Anne Easter Smith is an award-winning historical novelist whose research and writing concentrates on England in the 15th century. Meticulous historical research, rich period detail, and compelling female protagonists combine to provide the reader with a sweeping portrait of England in the time of the Wars of the Roses.

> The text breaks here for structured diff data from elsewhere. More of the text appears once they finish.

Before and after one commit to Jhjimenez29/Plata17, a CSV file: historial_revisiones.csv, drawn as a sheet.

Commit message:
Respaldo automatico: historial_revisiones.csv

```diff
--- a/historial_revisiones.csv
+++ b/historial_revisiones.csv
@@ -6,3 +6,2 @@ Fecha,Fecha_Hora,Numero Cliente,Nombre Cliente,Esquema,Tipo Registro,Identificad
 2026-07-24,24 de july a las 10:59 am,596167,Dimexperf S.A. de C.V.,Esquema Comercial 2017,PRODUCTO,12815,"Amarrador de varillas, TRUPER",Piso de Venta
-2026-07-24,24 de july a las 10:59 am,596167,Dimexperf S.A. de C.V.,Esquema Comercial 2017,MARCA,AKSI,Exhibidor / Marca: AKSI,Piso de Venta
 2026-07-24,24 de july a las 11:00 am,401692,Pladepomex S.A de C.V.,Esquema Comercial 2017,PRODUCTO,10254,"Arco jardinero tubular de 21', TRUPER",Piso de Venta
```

Her critically acclaimed first book, A Rose for the Crown, debuted in 2006, and her third, The King’s Grace, was the recipient of a Romantic Times Review Best Biography award in 2009. A Queen by Right has been nominated by Romantic TImes Review for the Best Historical Fiction award, 2011.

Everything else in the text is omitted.